What is Sudan doing to ensure such thing doesn’t happen again?
We check visa application forms here. If applicants claim to be going to Sudan for studies, we make sure they get admission from the university first and while they are there the university checks to make sure they don’t get involved in terror activities.
How is Sudan collaborating on terror intelligence with Nigeria?
Well, this is between the intelligence organisations of both countries, they have been talking to each other. I am sure they are planning to meet to see ways they can put an end to terror.
Let me take you back to Sudan. South Sudan gained independence two years ago. There was a report where Sudan president said South Sudan might come back to join Sudan. How true is that statement?
Despite the fact that South Sudan was granted self determination, we still feel that there are some common things we share. There are many Sudanese people in the South and there are so many people from the South in Sudan.
Therefore, the President said we look forward to these people coming back for reunion and the reunion can take different shapes; it could be one government, it could be a confederal setting whereby there are two states under one architecture;
we think that is quite possible and we look forward to the southerners sorting out their problems because the stability of the South means the stability of Sudan and of course these problems can easily affect the countries around them; that is why we appeal to the people to intervene in the situation in the South so that people can come back to their senses and start rebuilding their country.
We hope this recent arrangement made by the Panel of Eminent Persons in Addis-Ababa to patch the relationships between Sudan and the government of South Sudan, in which they identified areas whereby some sort of strategic relationship can take place because we have got about 10 border states, can play a role in stabilizing the North and South and creating economic and social relationships, etc; it is very difficult to break those ties.
If you go to the Southern Sudan channel, you will find them speaking Arabic.
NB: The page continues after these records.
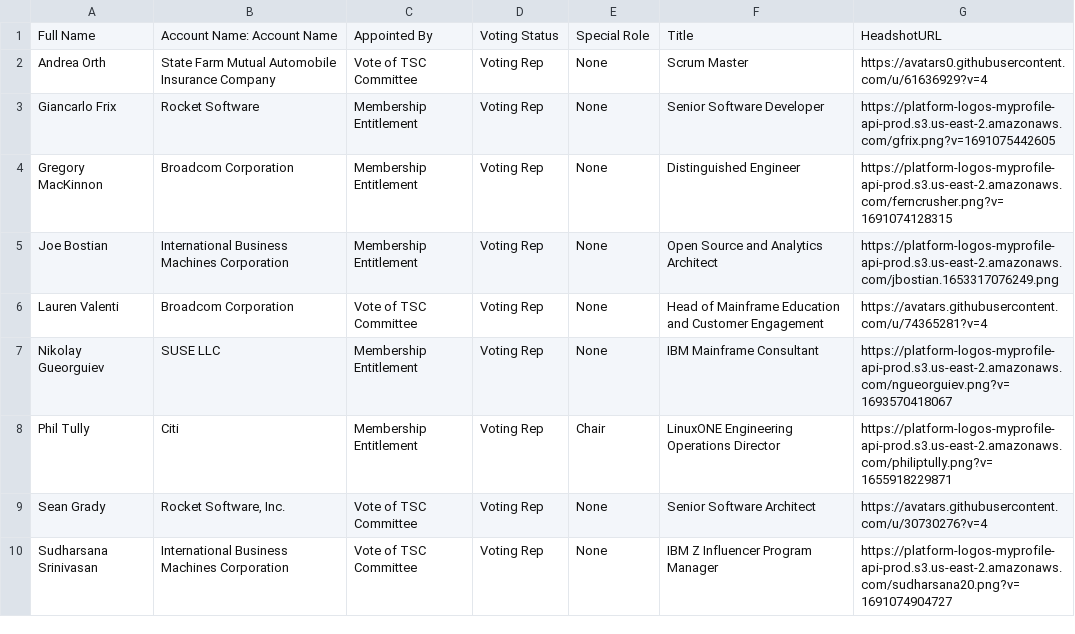
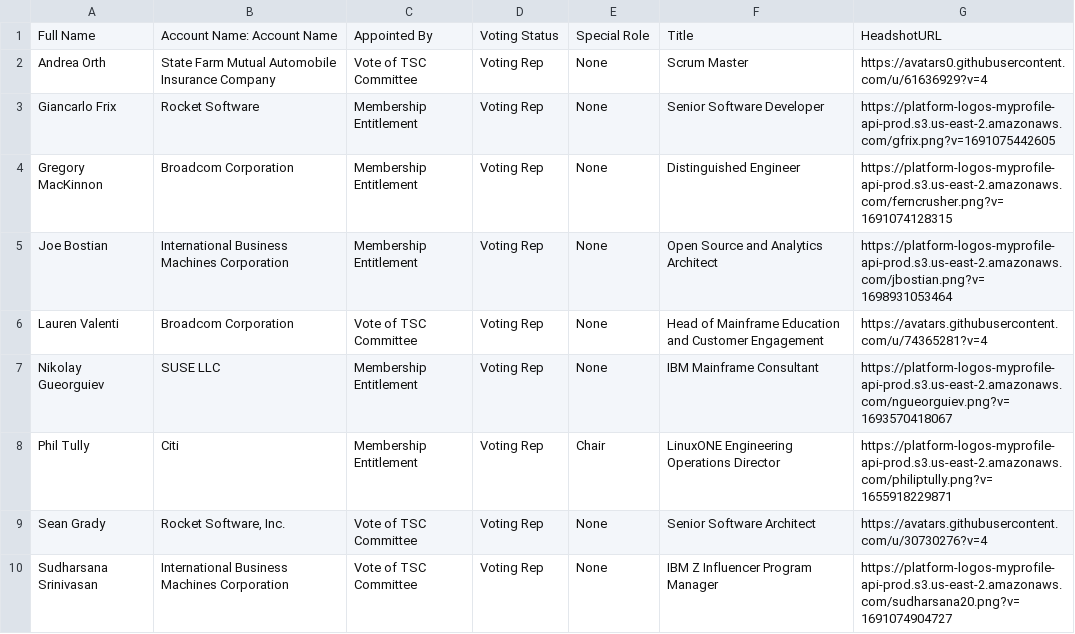
Before and after one commit to openmainframeproject/tac, a CSV file: _data/tacmembers.csv, drawn as a sheet.

Commit message:
Update Data Sources
Signed-off-by: GitHub <noreply@github.com>

```diff
--- a/_data/tacmembers.csv
+++ b/_data/tacmembers.csv
@@ -4,3 +4,3 @@ Giancarlo Frix,Rocket Software,Membership Entitlement,Voting Rep,None,Senior Sof
 Gregory MacKinnon,Broadcom Corporation,Membership Entitlement,Voting Rep,None,Distinguished Engineer,https://platform-logos-myprofile-api-prod.s3.us-east-2.amazonaws.com/ferncrusher.png?v=1691074128315
-Joe Bostian,International Business Machines Corporation,Membership Entitlement,Voting Rep,None,Open Source and Analytics Architect,https://platform-logos-myprofile-api-prod.s3.us-east-2.amazonaws.com/jbostian.1653317076249.png
+Joe Bostian,International Business Machines Corporation,Membership Entitlement,Voting Rep,None,Open Source and Analytics Architect,https://platform-logos-myprofile-api-prod.s3.us-east-2.amazonaws.com/jbostian.png?v=1698931053464
 Lauren Valenti,Broadcom Corporation,Vote of TSC Committee,Voting Rep,None,Head of Mainframe Education and Customer Engagement,https://avatars.githubusercontent.com/u/74365281?v=4
```
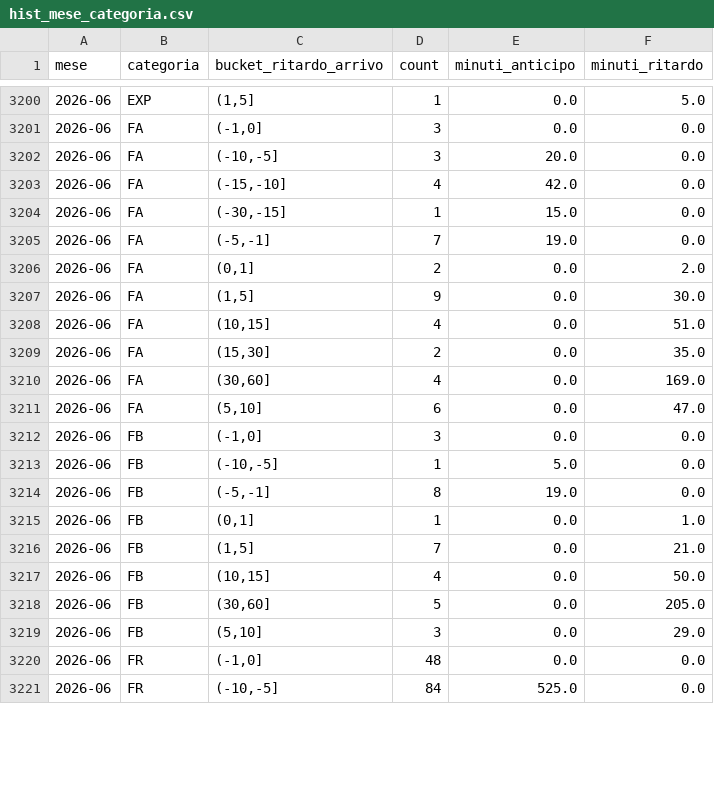
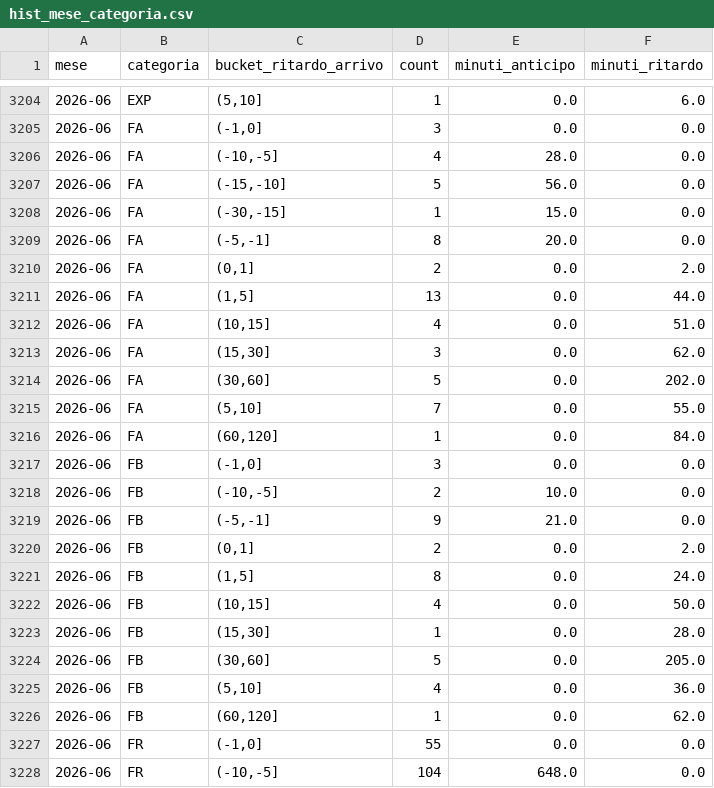
Before and after one commit to DrElegantia/trainstats-dashboard-test, a CSV file: data/gold/hist_mese_categoria.csv, drawn as a sheet; only a part is shown, gaps mark what is left out; the diff covers the shown part only.

```diff
--- a/data/gold/hist_mese_categoria.csv
+++ b/data/gold/hist_mese_categoria.csv
@@ -3200,22 +3204,25 @@ mese,categoria,bucket_ritardo_arrivo,count,minuti_anticipo,minuti_ritardo
-2026-06,EXP,"(1,5]",1,0.0,5.0
+2026-06,EXP,"(5,10]",1,0.0,6.0
 2026-06,FA,"(-1,0]",3,0.0,0.0
-2026-06,FA,"(-10,-5]",3,20.0,0.0
-2026-06,FA,"(-15,-10]",4,42.0,0.0
+2026-06,FA,"(-10,-5]",4,28.0,0.0
+2026-06,FA,"(-15,-10]",5,56.0,0.0
 2026-06,FA,"(-30,-15]",1,15.0,0.0
-2026-06,FA,"(-5,-1]",7,19.0,0.0
+2026-06,FA,"(-5,-1]",8,20.0,0.0
 2026-06,FA,"(0,1]",2,0.0,2.0
-2026-06,FA,"(1,5]",9,0.0,30.0
+2026-06,FA,"(1,5]",13,0.0,44.0
 2026-06,FA,"(10,15]",4,0.0,51.0
-2026-06,FA,"(15,30]",2,0.0,35.0
-2026-06,FA,"(30,60]",4,0.0,169.0
-2026-06,FA,"(5,10]",6,0.0,47.0
+2026-06,FA,"(15,30]",3,0.0,62.0
+2026-06,FA,"(30,60]",5,0.0,202.0
+2026-06,FA,"(5,10]",7,0.0,55.0
+2026-06,FA,"(60,120]",1,0.0,84.0
 2026-06,FB,"(-1,0]",3,0.0,0.0
-2026-06,FB,"(-10,-5]",1,5.0,0.0
-2026-06,FB,"(-5,-1]",8,19.0,0.0
-2026-06,FB,"(0,1]",1,0.0,1.0
-2026-06,FB,"(1,5]",7,0.0,21.0
+2026-06,FB,"(-10,-5]",2,10.0,0.0
+2026-06,FB,"(-5,-1]",9,21.0,0.0
+2026-06,FB,"(0,1]",2,0.0,2.0
+2026-06,FB,"(1,5]",8,0.0,24.0
 2026-06,FB,"(10,15]",4,0.0,50.0
+2026-06,FB,"(15,30]",1,0.0,28.0
 2026-06,FB,"(30,60]",5,0.0,205.0
-2026-06,FB,"(5,10]",3,0.0,29.0
-2026-06,FR,"(-1,0]",48,0.0,0.0
-2026-06,FR,"(-10,-5]",84,525.0,0.0
+2026-06,FB,"(5,10]",4,0.0,36.0
+2026-06,FB,"(60,120]",1,0.0,62.0
+2026-06,FR,"(-1,0]",55,0.0,0.0
+2026-06,FR,"(-10,-5]",104,648.0,0.0
```
Also changed, not shown: 4 added rows and 113 edited cells elsewhere in this file, data/gold/kpi_dettaglio_categoria.csv, data/gold/kpi_mese_categoria.csv, 9 other files.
That shows the depth of the relationship between the North and South and that’s why we feel that there may come a time when these people will want to re establish the relationship between Sudan and the government of South Sudan with a new sort of step up that can really help the two countries work together.
Do you see the South Sudanese President handling the crises in a better way?
What we are saying is that everybody is looking for a way where things could be handled well to stop all the conflicts going on in the South. Nigeria sent a delegation there, Sudan itself was there with the President trying to find a way to bring the people to some sort of reconciliation so that the South can think more in terms of development rather than raging conflicts.
Do you see the independence of South Sudan as coming too early?
That is their choice, you can’t decide whether it is early or not but we were against their choice at the beginning; we felt that unity was the key. It came out in the agreement between the North and the South; the option for unity, making unity attractive so that people can live together and stay in one country but that was a choice through referendum. But we said there may be so many problems if they went that way, but then that is their choice.
Let me bring you back to Nigeria. What will you tell the Federal Government on its handling of the Boko Haram insurgency?
We have gone through this in Sudan. For instance, we have had so many insurgencies; some are still going on. We did our best until we finally brought people to the negotiating table. That is what is solving the problem of South Sudan and the problem of Darfur. Negotiations are taking place in Addis Ababa; we are trying to resort to direct negotiations so that we can resolve outstanding problems.
Violence brings more violence because the more you become violence, the more you record violence. We hope that Nigeria will soon get over its insurgency because it is Nigerian citizens, those girls who have been abducted, people who died due to explosions that are paying the price.
How can people get to the root causes of the problem because sometimes if you judge from the symptoms, you will not solve the problem? You will need to go to the depth of the problem, what are the causes?
We have learnt that jumping to conclusions will not solve the problem, and don’t jump to alternatives and contingent actions. Look at preventive measures and the real causes and not the symptoms because, if you solve the problem in the wrong way, you will definitely encourage it to go on.